Smart packaging for better traceability of medicines
Smart packaging helps to better monitor transport conditions and traceability of transported products across the entire logistical chain. It helps to fight against counterfeiting as well as ensure monitoring of the administration of treatments by patients.
The use of digital in the packaging of medicines
Three concrete examples for the use of digital in packaging:
- The Data Matrix has been compulsory in France on all packaging with marketing authorisation since 2011. It allows each individual involved to know the batch number of the box of medicine, its marketing authorisation number and its expiry date.
- The individual packaging of medicines is equipped with a unique medicine identifier (UMI). Distributers, wholesalers, pharmacists and patients can then verify the authenticity of the medicine thanks to a secure UMI database.
- RFID (Radio-Frequency IDentification) chips serve to identify actual consumption and help patients take better care of themselves. The chip records the date and time each pill is taken by patients, allows the reporting of adverse reactions, and beeps as a reminder of the administration times. This technology is still expensive, so for the moment it remains reserved for very specific uses such as clinical trials.

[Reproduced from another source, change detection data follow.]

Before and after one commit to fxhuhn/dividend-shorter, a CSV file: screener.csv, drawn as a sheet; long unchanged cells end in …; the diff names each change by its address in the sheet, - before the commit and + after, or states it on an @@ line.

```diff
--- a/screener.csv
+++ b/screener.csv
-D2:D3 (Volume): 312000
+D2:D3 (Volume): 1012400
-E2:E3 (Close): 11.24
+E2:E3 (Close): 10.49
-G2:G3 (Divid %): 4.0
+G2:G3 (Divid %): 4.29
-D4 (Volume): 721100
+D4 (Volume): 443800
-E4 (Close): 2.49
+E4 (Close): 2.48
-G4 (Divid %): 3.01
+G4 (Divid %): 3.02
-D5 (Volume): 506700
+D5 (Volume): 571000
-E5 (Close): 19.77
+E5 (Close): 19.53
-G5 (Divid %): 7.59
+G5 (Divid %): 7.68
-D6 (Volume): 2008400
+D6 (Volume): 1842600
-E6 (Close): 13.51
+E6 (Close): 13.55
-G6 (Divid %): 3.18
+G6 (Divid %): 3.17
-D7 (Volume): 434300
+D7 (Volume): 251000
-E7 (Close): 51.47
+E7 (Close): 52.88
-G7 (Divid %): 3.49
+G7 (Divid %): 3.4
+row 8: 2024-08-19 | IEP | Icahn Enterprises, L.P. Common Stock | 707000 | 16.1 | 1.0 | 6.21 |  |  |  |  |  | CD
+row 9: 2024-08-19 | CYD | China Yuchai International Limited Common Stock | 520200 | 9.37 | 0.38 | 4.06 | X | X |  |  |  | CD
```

Connected objects to secure transport via the cold chain
All sectors are moving towards a connected world to secure the supply chain of medicines. No less can be said about transport: ships equipped with connected containers to ensure real time monitoring of transport, smart systems for monitoring the location of carriages for rail transport, etc.

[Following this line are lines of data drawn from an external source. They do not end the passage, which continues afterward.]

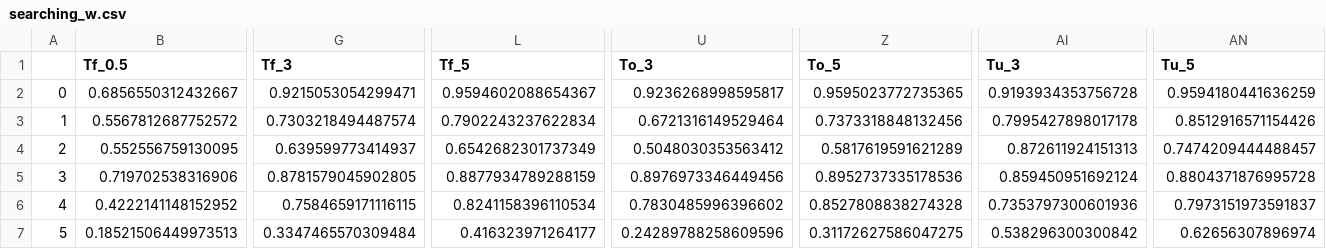
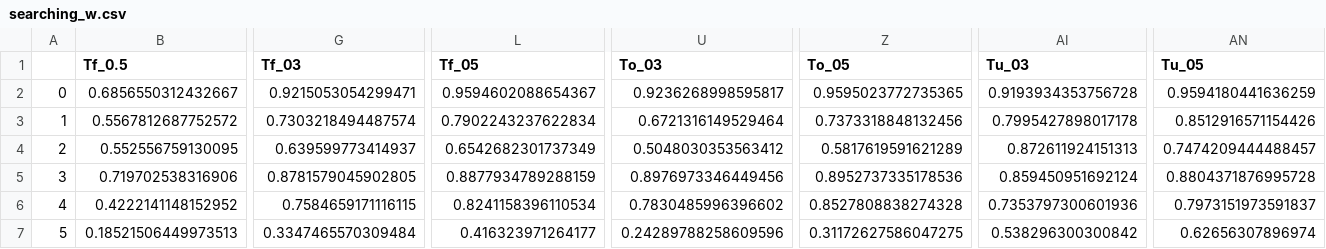
Before and after one commit to urinieto/hier_eval, a CSV file: notes/searching_w.csv, drawn as a sheet; only a part is shown, gaps mark what is left out; the diff names each change by its address in the sheet, - before the commit and + after, or states it on an @@ line.

```diff
--- a/notes/searching_w.csv
+++ b/notes/searching_w.csv
-G1: Tf_3
+G1: Tf_03
-L1: Tf_5
+L1: Tf_05
-U1: To_3
+U1: To_03
-Z1: To_5
+Z1: To_05
-AI1: Tu_3
+AI1: Tu_03
-AN1: Tu_5
+AN1: Tu_05
```
Also changed, not shown: 1 other file.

Mobile apps to support the patient: welcome to the heart of e-health
Connected health: mobile apps for patients
People with diabetes were the first to benefit from apps tailored to their needs: insulin dose calculation according to physical activity and diet, remote transmission of results to GP’s, etc. Diabetes is a restrictive disease and demand from patients is high.

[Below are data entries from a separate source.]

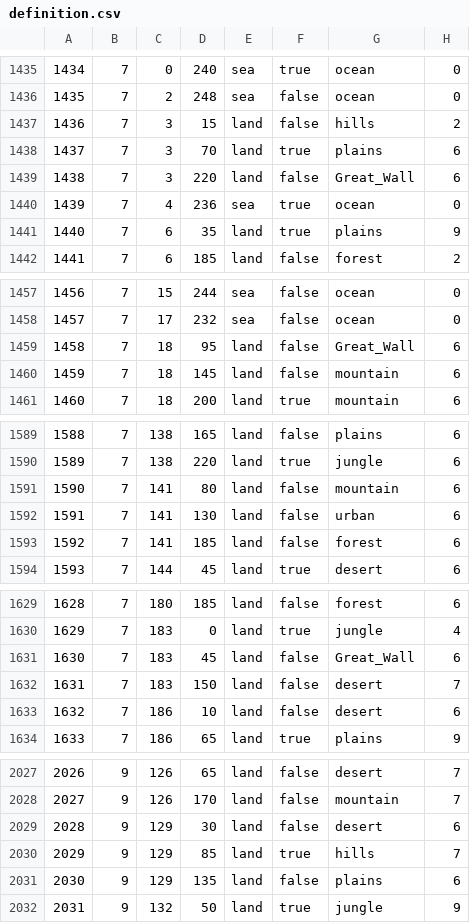
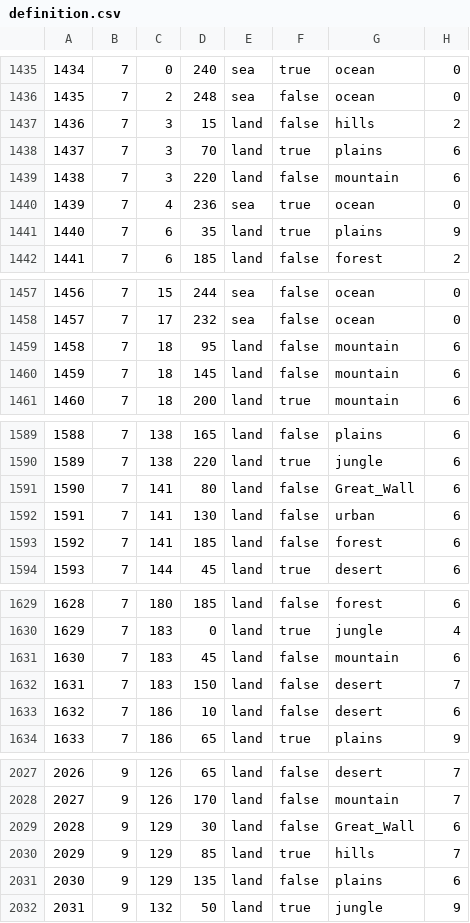
Before and after one commit to mengxinxier/Adorable-heart-beta1, a CSV file: map/definition.csv, drawn as a sheet; only a part is shown, gaps mark what is left out; the diff covers the shown part only.

```diff
--- a/map/definition.csv
+++ b/map/definition.csv
@@ -1438,3 +1438,3 @@
 1437;7;3;70;land;true;plains;6
-1438;7;3;220;land;false;Great_Wall;6
+1438;7;3;220;land;false;mountain;6
 1439;7;4;236;sea;true;ocean;0
@@ -1458,3 +1458,3 @@
 1457;7;17;232;sea;false;ocean;0
-1458;7;18;95;land;false;Great_Wall;6
+1458;7;18;95;land;false;mountain;6
 1459;7;18;145;land;false;mountain;6
@@ -1590,3 +1590,3 @@
 1589;7;138;220;land;true;jungle;6
-1590;7;141;80;land;false;mountain;6
+1590;7;141;80;land;false;Great_Wall;6
 1591;7;141;130;land;false;urban;6
@@ -1630,3 +1630,3 @@
 1629;7;183;0;land;true;jungle;4
-1630;7;183;45;land;false;Great_Wall;6
+1630;7;183;45;land;false;mountain;6
 1631;7;183;150;land;false;desert;7
@@ -2028,3 +2028,3 @@
 2027;9;126;170;land;false;mountain;7
-2028;9;129;30;land;false;desert;6
+2028;9;129;30;land;false;Great_Wall;6
 2029;9;129;85;land;true;hills;7
```
Also changed, not shown: 49 edited cells elsewhere in this file, 15 other files.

There are apps for many other conditions, especially chronic diseases which require monitoring (asthma, allergies, etc.). Apps are often developed by pharmaceutical laboratories themselves and dedicated to conditions that they treat. They allow patients to monitor their treatment, get advice but also talk to other patients. A good way to alert patients about the sensitivity of their treatment and inform them on how to store heat-sensitive medicines.
In the next article we will see that the professionals themselves are also very connected: 58% of doctors use health apps on their mobile phones and 18% recommend them to patients! (4th Vidal barometer on the use of smartphones by doctors, March 2016). Connected health is just at its beginning.